[Records excerpted from a collection]
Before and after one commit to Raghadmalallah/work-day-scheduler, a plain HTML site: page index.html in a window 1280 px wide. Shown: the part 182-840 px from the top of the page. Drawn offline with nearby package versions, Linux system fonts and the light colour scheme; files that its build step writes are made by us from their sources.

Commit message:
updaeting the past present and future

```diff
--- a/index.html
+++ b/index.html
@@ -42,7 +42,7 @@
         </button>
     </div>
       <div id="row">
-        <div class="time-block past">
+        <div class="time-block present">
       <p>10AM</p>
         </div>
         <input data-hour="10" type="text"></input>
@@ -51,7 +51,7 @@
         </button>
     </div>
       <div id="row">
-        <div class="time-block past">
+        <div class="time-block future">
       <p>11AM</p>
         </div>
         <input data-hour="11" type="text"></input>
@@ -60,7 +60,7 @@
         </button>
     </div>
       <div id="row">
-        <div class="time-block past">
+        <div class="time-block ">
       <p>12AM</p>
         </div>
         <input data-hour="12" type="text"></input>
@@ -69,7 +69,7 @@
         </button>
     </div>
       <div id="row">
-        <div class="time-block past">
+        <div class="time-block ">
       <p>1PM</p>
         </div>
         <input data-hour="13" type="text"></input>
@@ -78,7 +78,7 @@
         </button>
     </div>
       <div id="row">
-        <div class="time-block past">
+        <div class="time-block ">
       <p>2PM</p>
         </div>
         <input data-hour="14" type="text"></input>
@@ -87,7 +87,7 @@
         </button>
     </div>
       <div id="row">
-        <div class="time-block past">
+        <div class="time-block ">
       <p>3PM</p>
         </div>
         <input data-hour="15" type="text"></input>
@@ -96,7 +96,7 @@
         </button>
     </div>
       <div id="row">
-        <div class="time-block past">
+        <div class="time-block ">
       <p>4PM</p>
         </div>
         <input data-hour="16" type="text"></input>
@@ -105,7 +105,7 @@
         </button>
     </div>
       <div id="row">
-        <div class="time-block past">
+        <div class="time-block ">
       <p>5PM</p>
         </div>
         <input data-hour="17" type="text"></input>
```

--

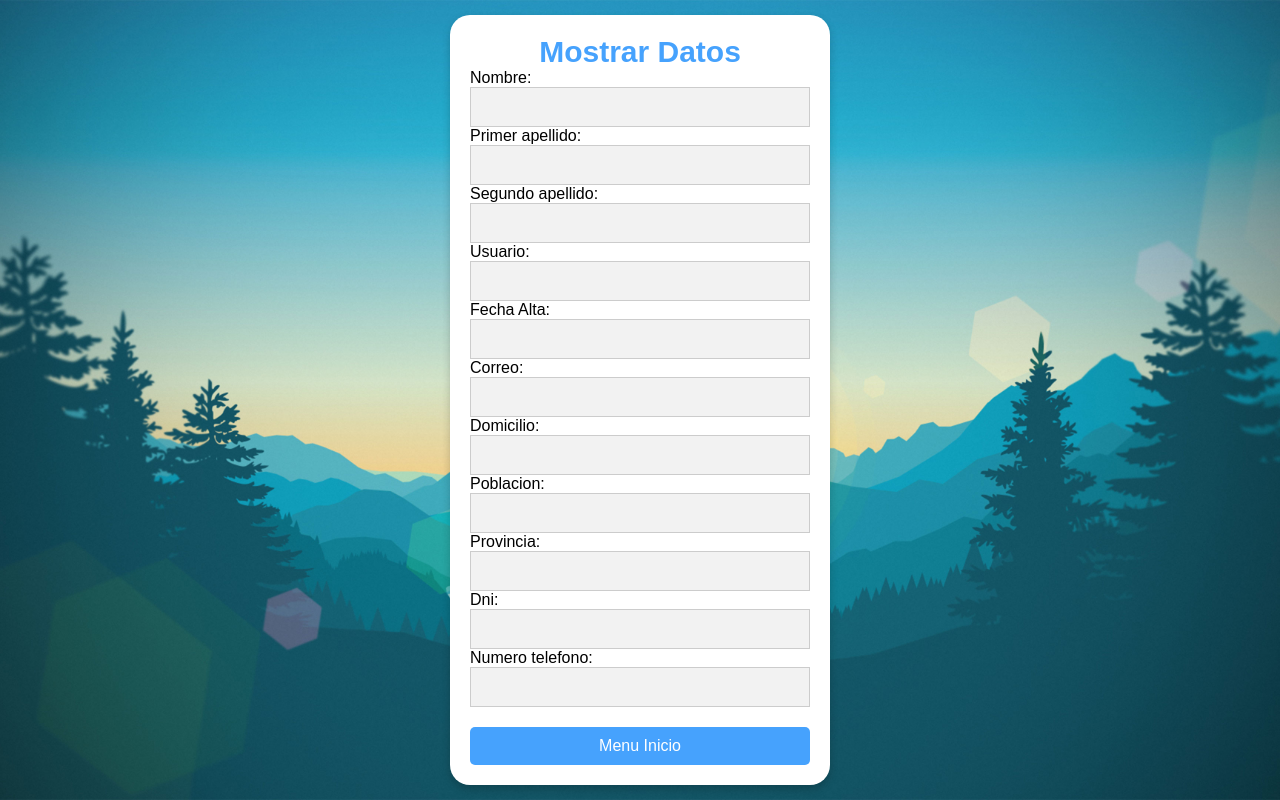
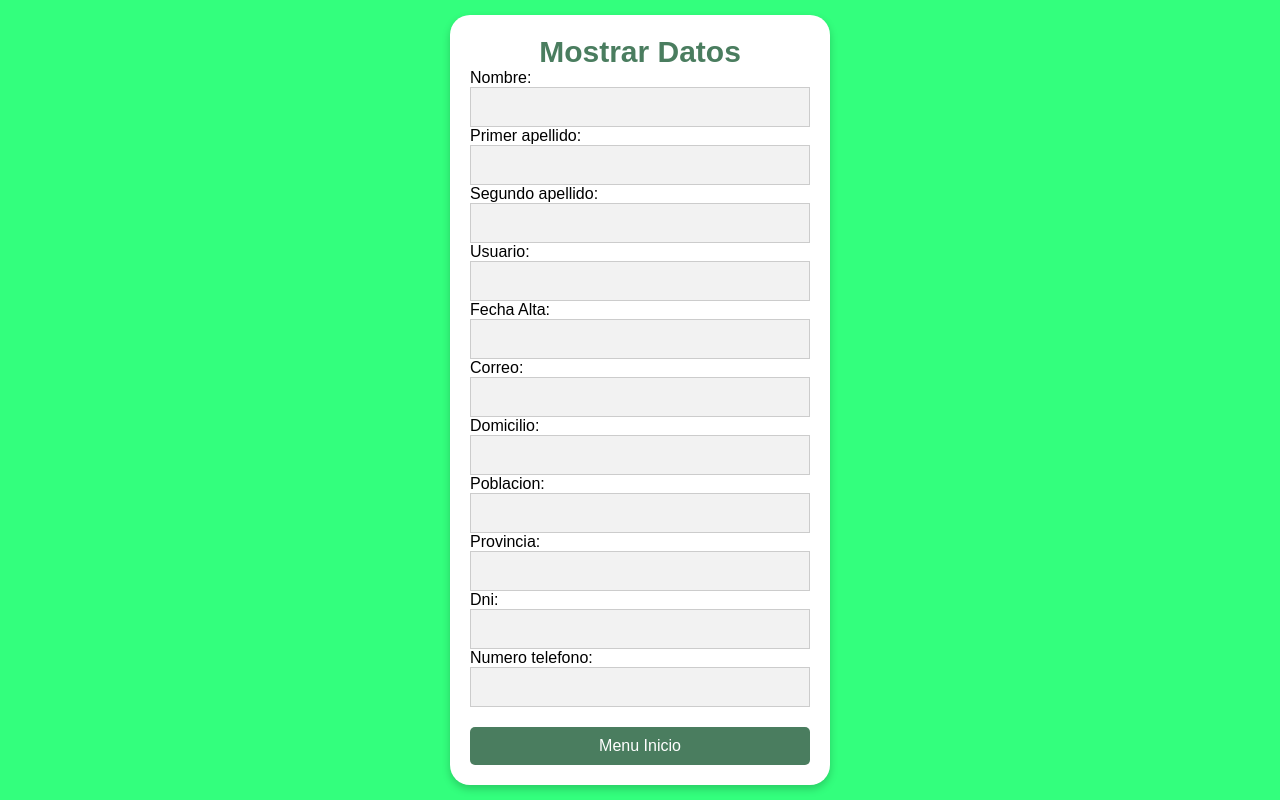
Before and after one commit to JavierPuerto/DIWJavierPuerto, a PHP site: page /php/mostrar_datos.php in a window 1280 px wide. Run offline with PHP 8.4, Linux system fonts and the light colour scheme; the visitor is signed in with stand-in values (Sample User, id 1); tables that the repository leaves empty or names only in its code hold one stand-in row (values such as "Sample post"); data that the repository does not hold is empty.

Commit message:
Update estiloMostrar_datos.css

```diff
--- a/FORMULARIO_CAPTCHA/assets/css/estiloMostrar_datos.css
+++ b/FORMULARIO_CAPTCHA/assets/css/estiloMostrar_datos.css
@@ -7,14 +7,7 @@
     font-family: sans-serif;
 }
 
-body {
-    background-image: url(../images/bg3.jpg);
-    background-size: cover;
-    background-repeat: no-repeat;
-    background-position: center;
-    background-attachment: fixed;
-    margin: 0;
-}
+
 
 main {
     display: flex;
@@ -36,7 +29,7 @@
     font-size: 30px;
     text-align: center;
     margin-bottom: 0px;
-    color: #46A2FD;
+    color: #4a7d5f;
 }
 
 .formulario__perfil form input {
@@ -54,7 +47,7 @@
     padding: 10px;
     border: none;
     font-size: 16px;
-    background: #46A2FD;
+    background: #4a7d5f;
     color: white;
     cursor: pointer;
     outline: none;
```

* _ACTIVITY_: Return each line of the data above that includes the word "background".

* _SOLUTION TO THE PROBLEM_:
-    background-image: url(../images/bg3.jpg);
-    background-size: cover;
-    background-repeat: no-repeat;
-    background-position: center;
-    background-attachment: fixed;
-    background: #46A2FD;
+    background: #4a7d5f;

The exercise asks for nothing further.